Given records START
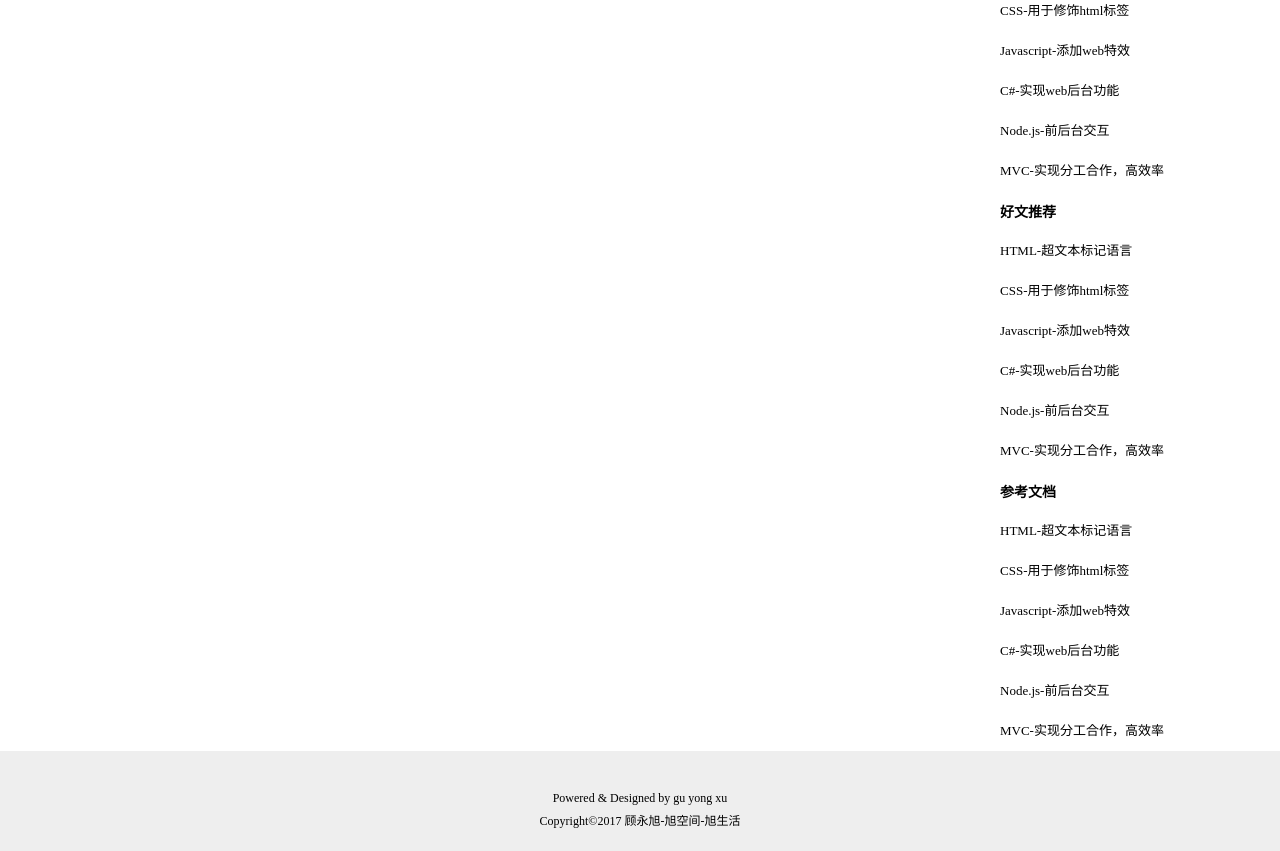
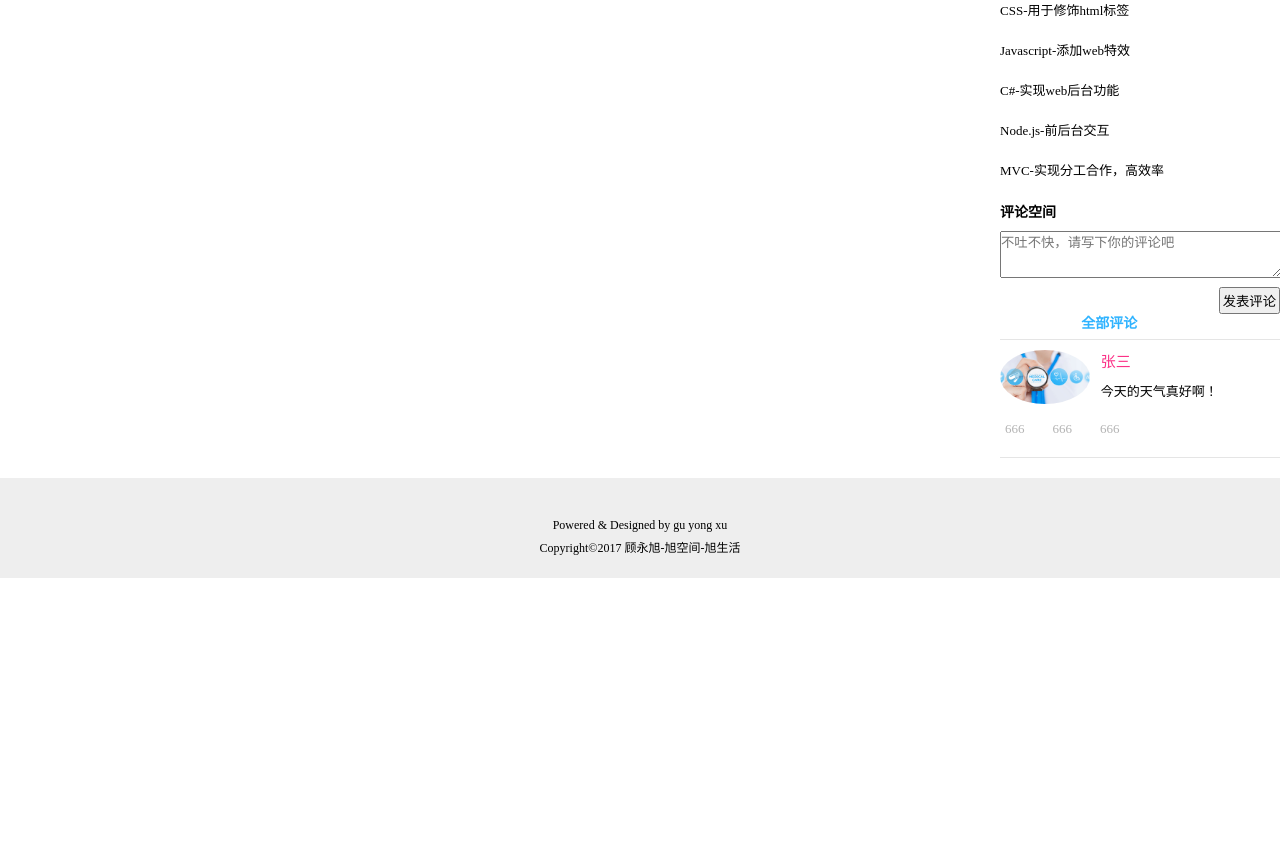
Before and after one commit to xu7665/shop, a Django app: page /post/1/ in a window 1280 px wide. Shown: the part 345-1196 px from the top of the page. After the commit the page ends 923 px from the top, so only its background shows below. Run offline with Django 3.2, Linux system fonts and the light colour scheme; parts of the project's set-up code (start-up, migrations or seed data) failed here and were passed over.

Commit message:
前端评论样式

```diff
--- a/Shop/urls.py
+++ b/Shop/urls.py
@@ -17,6 +17,7 @@ from django.conf.urls import url,include
 from django.contrib import admin
 from django.views.generic import TemplateView
 from users.views import LoginView,RegisterView,ActiveUserView,Index_login,Org_list
+from users.views import AddCommentsView
 from django.views.static import serve
 from .settings import MEDIA_ROOT
 from users.views import page_not_found
@@ -32,6 +33,7 @@ urlpatterns = [
     url('^register/$',RegisterView.as_view(),name="register"),
     url('^captcha/', include('captcha.urls')),
     url(r'^active/(?P<active_code>.*)/$',ActiveUserView.as_view(),name="user_active"),
+    url(r'^add_comment/$',AddCommentsView.as_view(),name="add_comments"),
     url(r'^post/(?P<id>.*)/$',Org_list.as_view(),name="psot"),
     #配置上传文件的访问处理函数
     url(r'^media/(?P<path>.*)$',serve,{"document_root":MEDIA_ROOT})
--- a/apps/users/views.py
+++ b/apps/users/views.py
@@ -3,7 +3,8 @@ from django.shortcuts import render
 from django.contrib.auth import authenticate,login
 from django.views.generic.base import View
 from users.forms import LoginForm,RegisterForm
-from .models import UserProfile,EmailVerifyRecord,Acritcle
+from django.http import HttpResponse
+from .models import UserProfile,EmailVerifyRecord,Acritcle,Comments
 from django.contrib.auth.hashers import make_password
 from apps.utils.email_send import send_register_email
 from pure_pagination import Paginator, EmptyPage, PageNotAnInteger
@@ -90,6 +91,37 @@ def page_not_found(request):
     response.status_code = 404
     return response
 
+class CommentsView(View):
+    def get(self,request,id):
+        course = Acritcle.objects.get(id=int(id))
+        all_comments = Comments.objects.all()
+        return render(request,"",{"course":course,"all_comments":all_comments})
+
+
+
+
+class AddCommentsView(View):
+    def post(self,request):
+        if not request.user.is_authenticated():
+            return HttpResponse('{"status":"fail","msg":"用户未登录"}',content_type='application/json')
+        # course_id = request.POST.get("id",0)
+        comments = request.POST.get("comments","")
+        if comments:
+            course_comments = Comments()
+            # couese = Acritcle.objects.get(id=int(course_id))
+            # course_comments.course = course
+            course_comments.comments = comments
+            course_comments.user = request.user
+            course_comments.save()
+            return HttpResponse('{"status":"success","msg":"评论成功"}', content_type='application/json')
+        else:
+            return HttpResponse('{"status":"fail","msg":"评论失败"}', content_type='application/json')
+            # all_article = Acritcle.objects.get(id=int(id))
+            # all_comments = Comments.objects.all()
+            # return render(request,"commnet.html",{
+            #     "all_article":all_article,
+            #     "all_comments":all_comments
+            # })
 
 
 
--- a/static/css/index.css
+++ b/static/css/index.css
@@ -170,3 +170,55 @@ input:focus{
     margin-left: 20px;
     margin-top:50px;
 }
+.index-comment-box{
+    max-width:100%;
+    max-height:10%;
+}
+.index-comment-info{
+    padding:2px;
+    float:right;
+    margin-top:5px;
+}
+.index-all-comment h3{
+    margin-top:30px;
+    padding-bottom: 7px;
+    color:#2FB3FF;
+    text-align: center;
+    border-bottom: 1px solid #e5e5e5;
+}
+.index-all-comment-left img{
+    float: left;
+    width:32%;
+    border-radius: 100%;
+}
+.index-all-comment-right{
+    margin-left:36%;
+}
+.index-all-comment-right span{
+    display: inline-block;
+    padding-bottom: 10px;
+    font-size: 15px;
+    color:#FB3287;
+}
+.index-all-comment-right p{
+    font-size: 13px;
+    font-family: 微软雅黑;
+}
+.index-comment-panel{
+    margin-bottom: 20px;
+    border-bottom: 1px solid #e5e5e5;
+    padding-bottom: 20px;
+}
+.index-all-comment-right-number{
+    margin-top: 20px;
+}
+.index-all-comment-right-number span {
+    padding-right: 20px;
+    color: #B4B4B4;
+    font-size: 13px;
+}
+.icon-title{
+    padding-right: 5px;
+    font-size: 15px;
+    color:#B4B4B4;
+}
--- a/templates/index.html
+++ b/templates/index.html
@@ -107,27 +107,59 @@
                     </ul>
                 </div>
             <div class="index-main-right-list-content">
-                <h3>好文推荐</h3>
-                <ul>
-                    <li><a href="#">HTML-超文本标记语言</a></li>
-                    <li><a href="#">CSS-用于修饰html标签</a></li>
-                    <li><a href="#">Javascript-添加web特效</a></li>
-                    <li><a href="#">C#-实现web后台功能</a></li>
-                    <li><a href="#">Node.js-前后台交互</a></li>
-                    <li><a href="#">MVC-实现分工合作，高效率</a></li>
-                </ul>
+                <h3>评论空间</h3>
+                <textarea id="js-textarea" name="comments" cols="40" rows="3" class="index-comment-box"  placeholder="不吐不快，请写下你的评论吧"></textarea>
+                <input type="button" id="js-submit" value="发表评论" class="index-comment-info" />
+                <div class="index-all-comment">
+                    <h3>全部评论</h3>
+                    <div class="index-comment-panel">
+                        <div class="index-all-comment-left">
+                            <img src="images/pic-list1.png" alt="用户头像"/>
+                        </div>
+                        <div class="index-all-comment-right">
+                            <span>张三</span>
+                            <p>今天的天气真好啊！</p>
+                        </div>
+                        <div class="index-all-comment-right-number">
+                            <i class="icon-user icon-title" ></i><span>666</span>
+                            <i class="icon-comment icon-title" ></i><span>666</span>
+                            <i class="icon-heart icon-title" ></i><span>666</span>
+                        </div>
+                    </div>
+<script type="text/javascript">
+    $('#js-submit').on('click',function () {
+        var comments = $("#js-textarea").text()
+        if(comments == ""){
+            alert("评论不能为空")
+            return
+        }
+        $.ajax({
+            cache:false,
+            type:"POST",
+            url:"{% url 'add_comments' %}",
+            data:{'comments':comments},
+            async:true,
+            beforeSend:function (xhr,settings){
+                xhr.setRequestHeader("X-CSRFToken","{{ csrf_token }}");
+            },
+            success:function (data) {
+                if(data.status == 'fail'){
+                    if(data.msg == '用户未登录'){
+                        window.location.href="/login/";
+                    }else{
+                        alert(data.msg)
+                    }
+                }else if(data.status == 'success'){
+                    window.location.reload();
+                }
+
+            },
+        });
+    });
+</script>
+                </div>
             </div>
-            <div class="index-main-right-list-content">
-                <h3>参考文档</h3>
-                <ul>
-                    <li><a href="#">HTML-超文本标记语言</a></li>
-                    <li><a href="#">CSS-用于修饰html标签</a></li>
-                    <li><a href="#">Javascript-添加web特效</a></li>
-                    <li><a href="#">C#-实现web后台功能</a></li>
-                    <li><a href="#">Node.js-前后台交互</a></li>
-                    <li><a href="#">MVC-实现分工合作，高效率</a></li>
-                </ul>
-            </div>
+
             </div>
         </div>
 </div>
```
Also changed, not shown: apps/users/models.py (+10 -0 lines), templates/index6.html (added, +307 -0 lines), apps/users/migrations/0006_auto_20171127_1520.py (added).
Given records END
▶ Directions
Every record above should be written out again exactly; the pictures stay out of the copy.

▶ Exercise output
Before and after one commit to xu7665/shop, a Django app: page /post/1/ in a window 1280 px wide. Shown: the part 345-1196 px from the top of the page. After the commit the page ends 923 px from the top, so only its background shows below. Run offline with Django 3.2, Linux system fonts and the light colour scheme; parts of the project's set-up code (start-up, migrations or seed data) failed here and were passed over.

Commit message:
前端评论样式

```diff
--- a/Shop/urls.py
+++ b/Shop/urls.py
@@ -17,6 +17,7 @@ from django.conf.urls import url,include
 from django.contrib import admin
 from django.views.generic import TemplateView
 from users.views import LoginView,RegisterView,ActiveUserView,Index_login,Org_list
+from users.views import AddCommentsView
 from django.views.static import serve
 from .settings import MEDIA_ROOT
 from users.views import page_not_found
@@ -32,6 +33,7 @@ urlpatterns = [
     url('^register/$',RegisterView.as_view(),name="register"),
     url('^captcha/', include('captcha.urls')),
     url(r'^active/(?P<active_code>.*)/$',ActiveUserView.as_view(),name="user_active"),
+    url(r'^add_comment/$',AddCommentsView.as_view(),name="add_comments"),
     url(r'^post/(?P<id>.*)/$',Org_list.as_view(),name="psot"),
     #配置上传文件的访问处理函数
     url(r'^media/(?P<path>.*)$',serve,{"document_root":MEDIA_ROOT})
--- a/apps/users/views.py
+++ b/apps/users/views.py
@@ -3,7 +3,8 @@ from django.shortcuts import render
 from django.contrib.auth import authenticate,login
 from django.views.generic.base import View
 from users.forms import LoginForm,RegisterForm
-from .models import UserProfile,EmailVerifyRecord,Acritcle
+from django.http import HttpResponse
+from .models import UserProfile,EmailVerifyRecord,Acritcle,Comments
 from django.contrib.auth.hashers import make_password
 from apps.utils.email_send import send_register_email
 from pure_pagination import Paginator, EmptyPage, PageNotAnInteger
@@ -90,6 +91,37 @@ def page_not_found(request):
     response.status_code = 404
     return response
 
+class CommentsView(View):
+    def get(self,request,id):
+        course = Acritcle.objects.get(id=int(id))
+        all_comments = Comments.objects.all()
+        return render(request,"",{"course":course,"all_comments":all_comments})
+
+
+
+
+class AddCommentsView(View):
+    def post(self,request):
+        if not request.user.is_authenticated():
+            return HttpResponse('{"status":"fail","msg":"用户未登录"}',content_type='application/json')
+        # course_id = request.POST.get("id",0)
+        comments = request.POST.get("comments","")
+        if comments:
+            course_comments = Comments()
+            # couese = Acritcle.objects.get(id=int(course_id))
+            # course_comments.course = course
+            course_comments.comments = comments
+            course_comments.user = request.user
+            course_comments.save()
+            return HttpResponse('{"status":"success","msg":"评论成功"}', content_type='application/json')
+        else:
+            return HttpResponse('{"status":"fail","msg":"评论失败"}', content_type='application/json')
+            # all_article = Acritcle.objects.get(id=int(id))
+            # all_comments = Comments.objects.all()
+            # return render(request,"commnet.html",{
+            #     "all_article":all_article,
+            #     "all_comments":all_comments
+            # })
 
 
 
--- a/static/css/index.css
+++ b/static/css/index.css
@@ -170,3 +170,55 @@ input:focus{
     margin-left: 20px;
     margin-top:50px;
 }
+.index-comment-box{
+    max-width:100%;
+    max-height:10%;
+}
+.index-comment-info{
+    padding:2px;
+    float:right;
+    margin-top:5px;
+}
+.index-all-comment h3{
+    margin-top:30px;
+    padding-bottom: 7px;
+    color:#2FB3FF;
+    text-align: center;
+    border-bottom: 1px solid #e5e5e5;
+}
+.index-all-comment-left img{
+    float: left;
+    width:32%;
+    border-radius: 100%;
+}
+.index-all-comment-right{
+    margin-left:36%;
+}
+.index-all-comment-right span{
+    display: inline-block;
+    padding-bottom: 10px;
+    font-size: 15px;
+    color:#FB3287;
+}
+.index-all-comment-right p{
+    font-size: 13px;
+    font-family: 微软雅黑;
+}
+.index-comment-panel{
+    margin-bottom: 20px;
+    border-bottom: 1px solid #e5e5e5;
+    padding-bottom: 20px;
+}
+.index-all-comment-right-number{
+    margin-top: 20px;
+}
+.index-all-comment-right-number span {
+    padding-right: 20px;
+    color: #B4B4B4;
+    font-size: 13px;
+}
+.icon-title{
+    padding-right: 5px;
+    font-size: 15px;
+    color:#B4B4B4;
+}
--- a/templates/index.html
+++ b/templates/index.html
@@ -107,27 +107,59 @@
                     </ul>
                 </div>
             <div class="index-main-right-list-content">
-                <h3>好文推荐</h3>
-                <ul>
-                    <li><a href="#">HTML-超文本标记语言</a></li>
-                    <li><a href="#">CSS-用于修饰html标签</a></li>
-                    <li><a href="#">Javascript-添加web特效</a></li>
-                    <li><a href="#">C#-实现web后台功能</a></li>
-                    <li><a href="#">Node.js-前后台交互</a></li>
-                    <li><a href="#">MVC-实现分工合作，高效率</a></li>
-                </ul>
+                <h3>评论空间</h3>
+                <textarea id="js-textarea" name="comments" cols="40" rows="3" class="index-comment-box"  placeholder="不吐不快，请写下你的评论吧"></textarea>
+                <input type="button" id="js-submit" value="发表评论" class="index-comment-info" />
+                <div class="index-all-comment">
+                    <h3>全部评论</h3>
+                    <div class="index-comment-panel">
+                        <div class="index-all-comment-left">
+                            <img src="images/pic-list1.png" alt="用户头像"/>
+                        </div>
+                        <div class="index-all-comment-right">
+                            <span>张三</span>
+                            <p>今天的天气真好啊！</p>
+                        </div>
+                        <div class="index-all-comment-right-number">
+                            <i class="icon-user icon-title" ></i><span>666</span>
+                            <i class="icon-comment icon-title" ></i><span>666</span>
+                            <i class="icon-heart icon-title" ></i><span>666</span>
+                        </div>
+                    </div>
+<script type="text/javascript">
+    $('#js-submit').on('click',function () {
+        var comments = $("#js-textarea").text()
+        if(comments == ""){
+            alert("评论不能为空")
+            return
+        }
+        $.ajax({
+            cache:false,
+            type:"POST",
+            url:"{% url 'add_comments' %}",
+            data:{'comments':comments},
+            async:true,
+            beforeSend:function (xhr,settings){
+                xhr.setRequestHeader("X-CSRFToken","{{ csrf_token }}");
+            },
+            success:function (data) {
+                if(data.status == 'fail'){
+                    if(data.msg == '用户未登录'){
+                        window.location.href="/login/";
+                    }else{
+                        alert(data.msg)
+                    }
+                }else if(data.status == 'success'){
+                    window.location.reload();
+                }
+
+            },
+        });
+    });
+</script>
+                </div>
             </div>
-            <div class="index-main-right-list-content">
-                <h3>参考文档</h3>
-                <ul>
-                    <li><a href="#">HTML-超文本标记语言</a></li>
-                    <li><a href="#">CSS-用于修饰html标签</a></li>
-                    <li><a href="#">Javascript-添加web特效</a></li>
-                    <li><a href="#">C#-实现web后台功能</a></li>
-                    <li><a href="#">Node.js-前后台交互</a></li>
-                    <li><a href="#">MVC-实现分工合作，高效率</a></li>
-                </ul>
-            </div>
+
             </div>
         </div>
 </div>
```
Also changed, not shown: apps/users/models.py (+10 -0 lines), templates/index6.html (added, +307 -0 lines), apps/users/migrations/0006_auto_20171127_1520.py (added).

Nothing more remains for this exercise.